_What to produce_:
Whenever a line of the listing contains the string "QLineEdit", return that line.

# # #

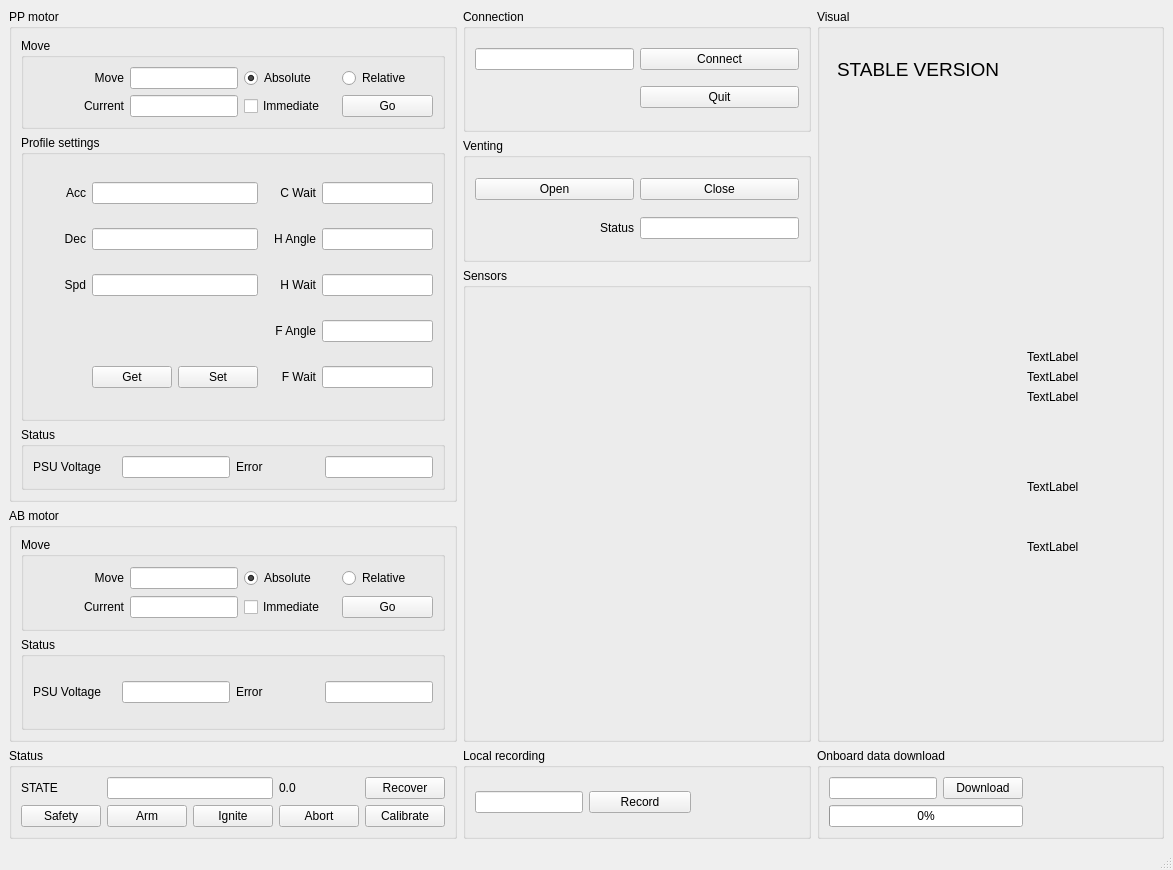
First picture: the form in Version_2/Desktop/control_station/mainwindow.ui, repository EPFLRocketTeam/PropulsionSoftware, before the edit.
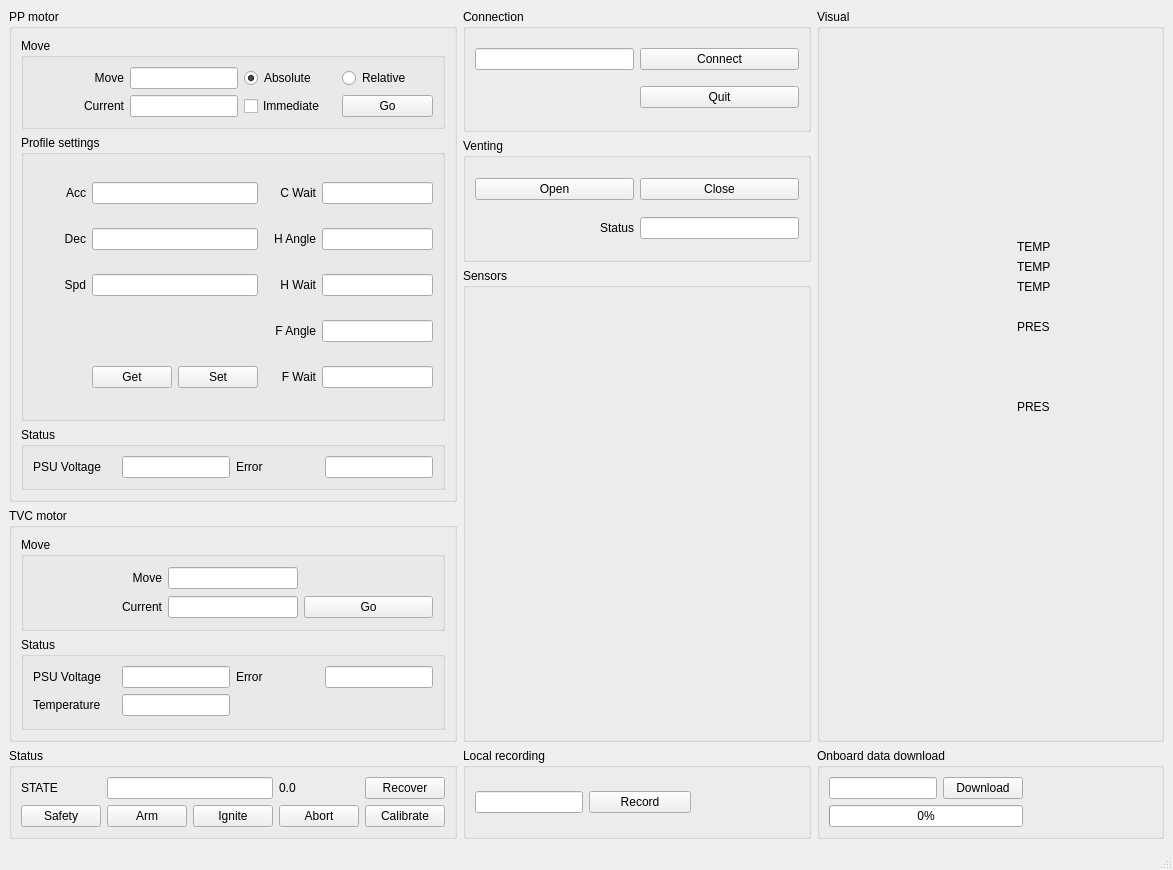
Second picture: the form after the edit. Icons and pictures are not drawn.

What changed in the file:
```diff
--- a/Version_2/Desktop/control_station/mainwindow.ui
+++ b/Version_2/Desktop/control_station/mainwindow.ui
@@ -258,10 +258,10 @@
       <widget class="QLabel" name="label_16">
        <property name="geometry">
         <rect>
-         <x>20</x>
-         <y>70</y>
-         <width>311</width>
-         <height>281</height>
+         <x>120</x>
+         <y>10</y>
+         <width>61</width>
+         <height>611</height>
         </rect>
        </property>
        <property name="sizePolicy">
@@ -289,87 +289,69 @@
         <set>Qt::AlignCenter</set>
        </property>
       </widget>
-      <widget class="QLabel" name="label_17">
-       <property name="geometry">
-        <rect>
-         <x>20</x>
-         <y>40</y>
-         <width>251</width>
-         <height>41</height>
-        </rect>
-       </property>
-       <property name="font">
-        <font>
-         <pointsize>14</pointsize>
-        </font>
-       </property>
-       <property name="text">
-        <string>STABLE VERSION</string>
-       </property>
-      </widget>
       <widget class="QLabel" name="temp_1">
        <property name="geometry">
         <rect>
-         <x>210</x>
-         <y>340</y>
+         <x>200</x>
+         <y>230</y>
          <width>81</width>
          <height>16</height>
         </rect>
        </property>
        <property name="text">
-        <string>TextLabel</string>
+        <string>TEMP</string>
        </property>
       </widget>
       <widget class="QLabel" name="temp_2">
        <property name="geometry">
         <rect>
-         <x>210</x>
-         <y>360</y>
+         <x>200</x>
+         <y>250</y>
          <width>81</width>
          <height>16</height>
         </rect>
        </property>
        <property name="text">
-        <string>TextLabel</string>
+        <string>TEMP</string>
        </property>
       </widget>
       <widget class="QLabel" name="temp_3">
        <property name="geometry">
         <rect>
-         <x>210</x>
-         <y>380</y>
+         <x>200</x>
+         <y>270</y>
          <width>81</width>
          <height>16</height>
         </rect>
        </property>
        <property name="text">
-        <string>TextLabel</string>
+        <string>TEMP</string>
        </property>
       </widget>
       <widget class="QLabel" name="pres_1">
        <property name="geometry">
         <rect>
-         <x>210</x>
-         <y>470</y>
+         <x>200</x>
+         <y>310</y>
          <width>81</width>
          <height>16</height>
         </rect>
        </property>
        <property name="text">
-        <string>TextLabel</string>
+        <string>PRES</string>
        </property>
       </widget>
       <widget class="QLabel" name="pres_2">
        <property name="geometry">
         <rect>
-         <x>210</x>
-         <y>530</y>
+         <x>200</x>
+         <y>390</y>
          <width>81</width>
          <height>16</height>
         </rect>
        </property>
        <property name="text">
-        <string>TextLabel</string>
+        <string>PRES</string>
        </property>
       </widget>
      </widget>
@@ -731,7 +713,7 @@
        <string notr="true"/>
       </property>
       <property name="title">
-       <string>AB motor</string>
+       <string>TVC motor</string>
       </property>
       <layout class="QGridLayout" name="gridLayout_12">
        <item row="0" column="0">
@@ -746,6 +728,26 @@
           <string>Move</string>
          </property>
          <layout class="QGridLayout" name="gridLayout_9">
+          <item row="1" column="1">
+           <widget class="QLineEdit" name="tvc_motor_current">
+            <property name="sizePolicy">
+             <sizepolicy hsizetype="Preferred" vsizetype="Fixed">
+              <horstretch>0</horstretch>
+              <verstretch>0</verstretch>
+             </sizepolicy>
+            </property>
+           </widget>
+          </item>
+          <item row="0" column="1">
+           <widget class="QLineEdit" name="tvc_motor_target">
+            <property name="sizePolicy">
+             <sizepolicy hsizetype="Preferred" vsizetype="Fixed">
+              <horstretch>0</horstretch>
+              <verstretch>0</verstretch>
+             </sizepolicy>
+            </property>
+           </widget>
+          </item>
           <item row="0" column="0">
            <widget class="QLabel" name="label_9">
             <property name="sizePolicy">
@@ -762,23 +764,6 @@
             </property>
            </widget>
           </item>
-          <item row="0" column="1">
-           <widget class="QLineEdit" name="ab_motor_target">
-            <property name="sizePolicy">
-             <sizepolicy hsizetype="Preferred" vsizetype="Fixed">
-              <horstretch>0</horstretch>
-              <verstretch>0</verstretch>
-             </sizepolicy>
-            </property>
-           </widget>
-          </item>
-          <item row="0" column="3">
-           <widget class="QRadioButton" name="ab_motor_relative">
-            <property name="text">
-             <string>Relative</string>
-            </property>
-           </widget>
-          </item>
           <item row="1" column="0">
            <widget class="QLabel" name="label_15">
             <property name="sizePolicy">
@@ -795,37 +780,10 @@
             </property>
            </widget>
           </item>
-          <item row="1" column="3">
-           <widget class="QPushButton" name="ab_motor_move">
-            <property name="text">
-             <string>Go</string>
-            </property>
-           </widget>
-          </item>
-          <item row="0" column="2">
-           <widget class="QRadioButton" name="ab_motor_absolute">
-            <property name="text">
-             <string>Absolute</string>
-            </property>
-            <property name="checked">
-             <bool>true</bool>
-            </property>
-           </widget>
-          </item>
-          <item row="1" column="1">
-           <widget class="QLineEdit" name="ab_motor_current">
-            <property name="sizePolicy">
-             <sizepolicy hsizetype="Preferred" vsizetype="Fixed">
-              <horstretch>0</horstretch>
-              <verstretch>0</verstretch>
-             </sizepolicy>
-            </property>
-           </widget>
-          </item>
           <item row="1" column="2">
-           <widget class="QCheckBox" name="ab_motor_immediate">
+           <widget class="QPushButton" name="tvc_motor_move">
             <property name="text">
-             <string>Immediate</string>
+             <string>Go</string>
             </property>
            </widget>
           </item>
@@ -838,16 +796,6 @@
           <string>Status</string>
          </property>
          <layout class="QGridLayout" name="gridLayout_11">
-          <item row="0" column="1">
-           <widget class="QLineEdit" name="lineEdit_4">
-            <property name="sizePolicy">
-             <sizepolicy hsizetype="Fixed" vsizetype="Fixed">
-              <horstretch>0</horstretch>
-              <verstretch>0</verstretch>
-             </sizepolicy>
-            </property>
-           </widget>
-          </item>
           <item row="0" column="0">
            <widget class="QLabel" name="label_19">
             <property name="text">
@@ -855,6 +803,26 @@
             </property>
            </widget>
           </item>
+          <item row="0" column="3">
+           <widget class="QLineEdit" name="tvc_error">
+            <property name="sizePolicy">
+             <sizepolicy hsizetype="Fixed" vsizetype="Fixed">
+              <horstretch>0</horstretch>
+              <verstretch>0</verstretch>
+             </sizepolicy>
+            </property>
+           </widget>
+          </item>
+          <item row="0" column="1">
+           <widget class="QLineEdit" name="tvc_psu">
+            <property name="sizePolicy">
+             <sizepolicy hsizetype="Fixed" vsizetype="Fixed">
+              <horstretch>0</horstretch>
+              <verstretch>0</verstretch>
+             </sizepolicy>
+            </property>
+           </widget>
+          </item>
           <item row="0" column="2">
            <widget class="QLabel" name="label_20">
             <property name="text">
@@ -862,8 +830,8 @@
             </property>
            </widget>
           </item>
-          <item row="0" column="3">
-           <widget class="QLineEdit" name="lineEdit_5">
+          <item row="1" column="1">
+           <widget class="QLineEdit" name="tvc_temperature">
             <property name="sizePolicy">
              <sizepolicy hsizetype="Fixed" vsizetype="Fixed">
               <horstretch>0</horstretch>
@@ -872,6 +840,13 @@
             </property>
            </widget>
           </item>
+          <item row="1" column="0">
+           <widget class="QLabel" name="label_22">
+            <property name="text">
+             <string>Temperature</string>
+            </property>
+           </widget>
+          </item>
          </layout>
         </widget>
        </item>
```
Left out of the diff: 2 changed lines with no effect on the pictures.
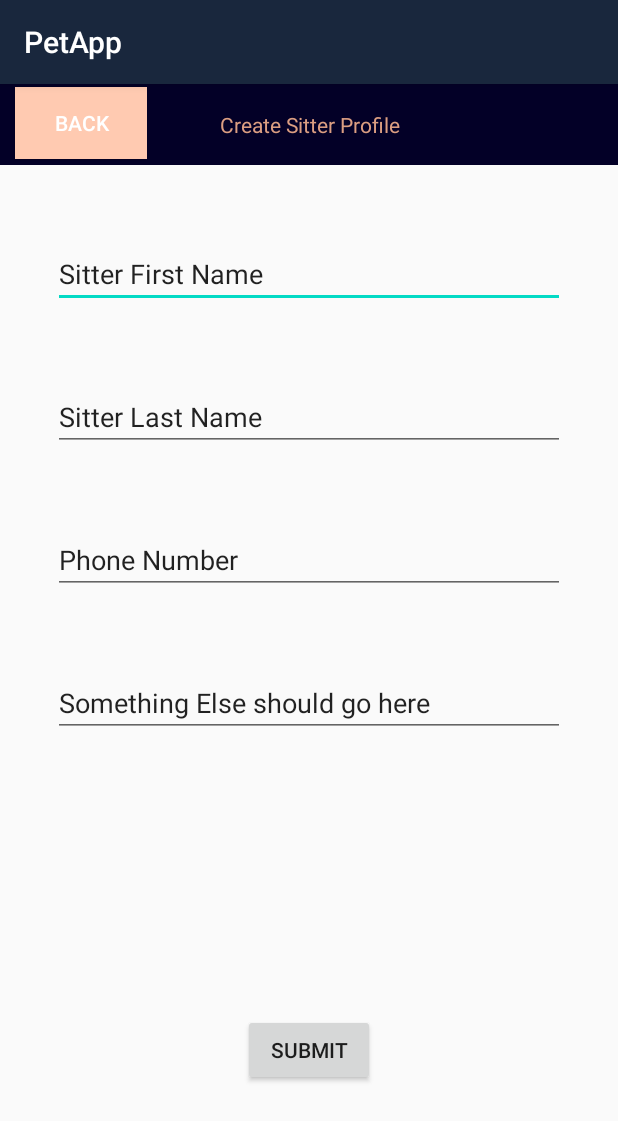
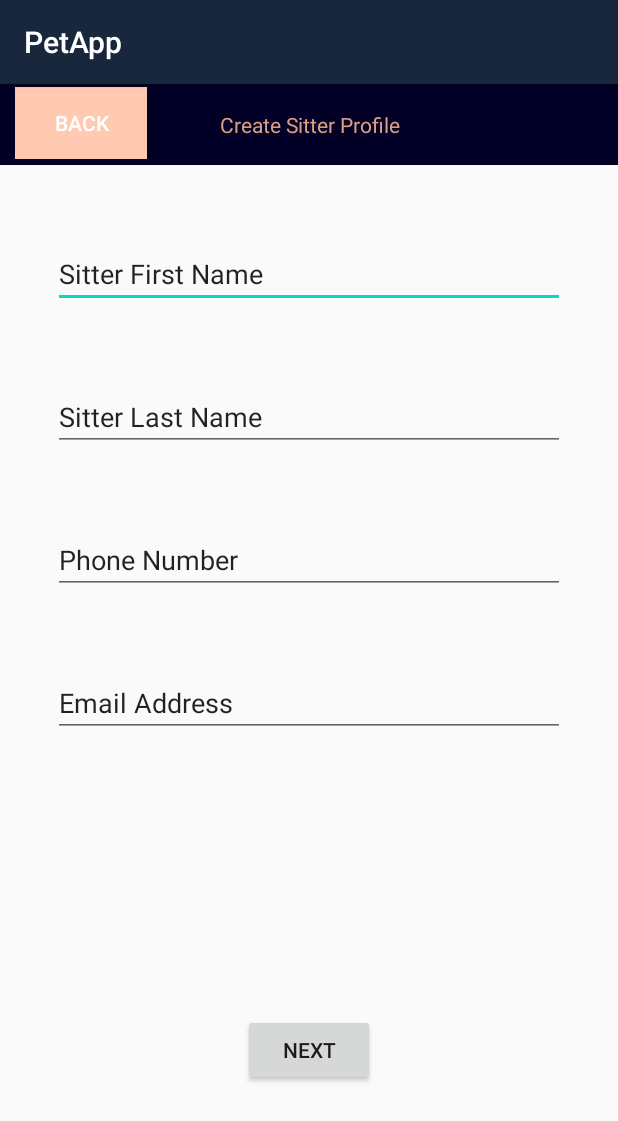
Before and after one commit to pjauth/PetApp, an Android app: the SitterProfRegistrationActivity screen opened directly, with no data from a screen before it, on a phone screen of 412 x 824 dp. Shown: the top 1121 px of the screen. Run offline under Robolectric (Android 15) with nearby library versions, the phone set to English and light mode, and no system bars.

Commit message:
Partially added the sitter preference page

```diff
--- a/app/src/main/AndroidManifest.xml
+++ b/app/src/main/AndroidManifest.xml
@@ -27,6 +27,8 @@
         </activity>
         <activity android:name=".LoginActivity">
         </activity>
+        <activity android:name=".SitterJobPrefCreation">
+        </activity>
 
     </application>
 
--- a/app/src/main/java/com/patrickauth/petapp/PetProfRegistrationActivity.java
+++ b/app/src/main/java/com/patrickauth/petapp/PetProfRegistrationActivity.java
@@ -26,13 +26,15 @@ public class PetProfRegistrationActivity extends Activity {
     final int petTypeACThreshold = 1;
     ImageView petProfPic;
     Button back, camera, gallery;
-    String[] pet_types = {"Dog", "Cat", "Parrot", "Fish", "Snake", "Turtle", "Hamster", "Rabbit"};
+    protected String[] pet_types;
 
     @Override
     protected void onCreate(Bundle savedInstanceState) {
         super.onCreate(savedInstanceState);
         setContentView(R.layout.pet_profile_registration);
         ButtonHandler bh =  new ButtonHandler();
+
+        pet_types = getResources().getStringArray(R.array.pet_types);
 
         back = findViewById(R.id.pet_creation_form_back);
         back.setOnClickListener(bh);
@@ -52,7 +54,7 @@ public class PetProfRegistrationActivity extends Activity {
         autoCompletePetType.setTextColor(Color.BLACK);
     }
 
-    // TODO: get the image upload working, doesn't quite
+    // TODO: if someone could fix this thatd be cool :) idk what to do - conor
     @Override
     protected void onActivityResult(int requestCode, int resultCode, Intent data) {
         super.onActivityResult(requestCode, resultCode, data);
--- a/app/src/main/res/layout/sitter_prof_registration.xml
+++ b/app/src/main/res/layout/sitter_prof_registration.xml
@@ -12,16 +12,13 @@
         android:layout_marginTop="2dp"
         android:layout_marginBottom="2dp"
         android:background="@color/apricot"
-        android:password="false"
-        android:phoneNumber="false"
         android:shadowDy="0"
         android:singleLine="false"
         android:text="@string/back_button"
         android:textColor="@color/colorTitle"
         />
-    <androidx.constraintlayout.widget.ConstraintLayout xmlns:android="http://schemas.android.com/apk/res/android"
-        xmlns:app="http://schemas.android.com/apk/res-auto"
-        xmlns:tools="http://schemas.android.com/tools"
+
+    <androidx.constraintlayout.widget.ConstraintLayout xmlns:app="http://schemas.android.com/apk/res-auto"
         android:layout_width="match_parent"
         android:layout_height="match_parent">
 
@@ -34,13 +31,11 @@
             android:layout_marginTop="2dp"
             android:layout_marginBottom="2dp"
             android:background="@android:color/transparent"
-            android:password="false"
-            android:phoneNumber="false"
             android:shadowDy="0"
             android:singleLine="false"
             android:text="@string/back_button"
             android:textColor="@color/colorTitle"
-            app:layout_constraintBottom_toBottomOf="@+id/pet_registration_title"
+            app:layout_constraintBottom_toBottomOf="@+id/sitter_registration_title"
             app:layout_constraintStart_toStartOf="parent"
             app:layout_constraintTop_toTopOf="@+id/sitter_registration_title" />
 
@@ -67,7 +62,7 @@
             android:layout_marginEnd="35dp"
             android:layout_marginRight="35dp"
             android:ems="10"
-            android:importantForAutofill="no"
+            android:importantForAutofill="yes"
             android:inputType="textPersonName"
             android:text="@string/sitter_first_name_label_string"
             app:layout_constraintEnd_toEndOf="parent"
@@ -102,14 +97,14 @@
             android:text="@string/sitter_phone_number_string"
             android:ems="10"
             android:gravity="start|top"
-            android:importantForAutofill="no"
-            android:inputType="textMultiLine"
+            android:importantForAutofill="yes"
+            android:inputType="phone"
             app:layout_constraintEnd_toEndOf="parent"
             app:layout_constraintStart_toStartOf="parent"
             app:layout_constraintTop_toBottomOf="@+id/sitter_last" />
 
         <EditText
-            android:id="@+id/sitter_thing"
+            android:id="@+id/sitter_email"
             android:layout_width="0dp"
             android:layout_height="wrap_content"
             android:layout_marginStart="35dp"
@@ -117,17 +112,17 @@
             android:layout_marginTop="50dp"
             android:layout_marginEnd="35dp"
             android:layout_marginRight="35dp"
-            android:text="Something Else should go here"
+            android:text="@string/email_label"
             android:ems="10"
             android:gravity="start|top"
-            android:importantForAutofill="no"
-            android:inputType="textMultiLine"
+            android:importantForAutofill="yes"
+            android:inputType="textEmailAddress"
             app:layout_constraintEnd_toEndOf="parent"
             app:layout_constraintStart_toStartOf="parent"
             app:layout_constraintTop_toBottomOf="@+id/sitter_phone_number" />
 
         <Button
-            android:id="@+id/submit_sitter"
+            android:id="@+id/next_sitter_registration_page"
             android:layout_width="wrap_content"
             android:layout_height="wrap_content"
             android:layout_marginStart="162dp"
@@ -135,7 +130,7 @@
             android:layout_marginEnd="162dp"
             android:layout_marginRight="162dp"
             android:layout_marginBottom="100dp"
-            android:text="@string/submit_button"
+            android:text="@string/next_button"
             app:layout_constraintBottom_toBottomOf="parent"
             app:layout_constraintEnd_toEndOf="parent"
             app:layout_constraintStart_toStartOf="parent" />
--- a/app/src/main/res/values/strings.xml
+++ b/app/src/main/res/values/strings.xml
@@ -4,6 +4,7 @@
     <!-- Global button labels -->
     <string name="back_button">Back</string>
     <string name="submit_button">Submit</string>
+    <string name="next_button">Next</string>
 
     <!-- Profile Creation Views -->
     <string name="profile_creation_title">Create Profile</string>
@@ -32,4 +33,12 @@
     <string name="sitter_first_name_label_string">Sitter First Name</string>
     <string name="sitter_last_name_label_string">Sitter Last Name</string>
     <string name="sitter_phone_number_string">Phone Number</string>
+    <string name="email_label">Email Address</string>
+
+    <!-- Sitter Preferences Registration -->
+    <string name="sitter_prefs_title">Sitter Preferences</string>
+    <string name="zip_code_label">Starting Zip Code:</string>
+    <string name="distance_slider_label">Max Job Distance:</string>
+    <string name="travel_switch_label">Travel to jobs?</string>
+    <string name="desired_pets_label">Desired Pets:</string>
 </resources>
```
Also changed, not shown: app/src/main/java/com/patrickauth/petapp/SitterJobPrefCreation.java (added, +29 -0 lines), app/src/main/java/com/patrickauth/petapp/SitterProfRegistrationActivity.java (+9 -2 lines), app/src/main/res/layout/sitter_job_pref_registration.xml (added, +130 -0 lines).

# # #

_Answer to this problem_:
+           <widget class="QLineEdit" name="tvc_motor_current">
+           <widget class="QLineEdit" name="tvc_motor_target">
-           <widget class="QLineEdit" name="ab_motor_target">
-           <widget class="QLineEdit" name="ab_motor_current">
-           <widget class="QLineEdit" name="lineEdit_4">
+           <widget class="QLineEdit" name="tvc_error">
+           <widget class="QLineEdit" name="tvc_psu">
-           <widget class="QLineEdit" name="lineEdit_5">
+           <widget class="QLineEdit" name="tvc_temperature">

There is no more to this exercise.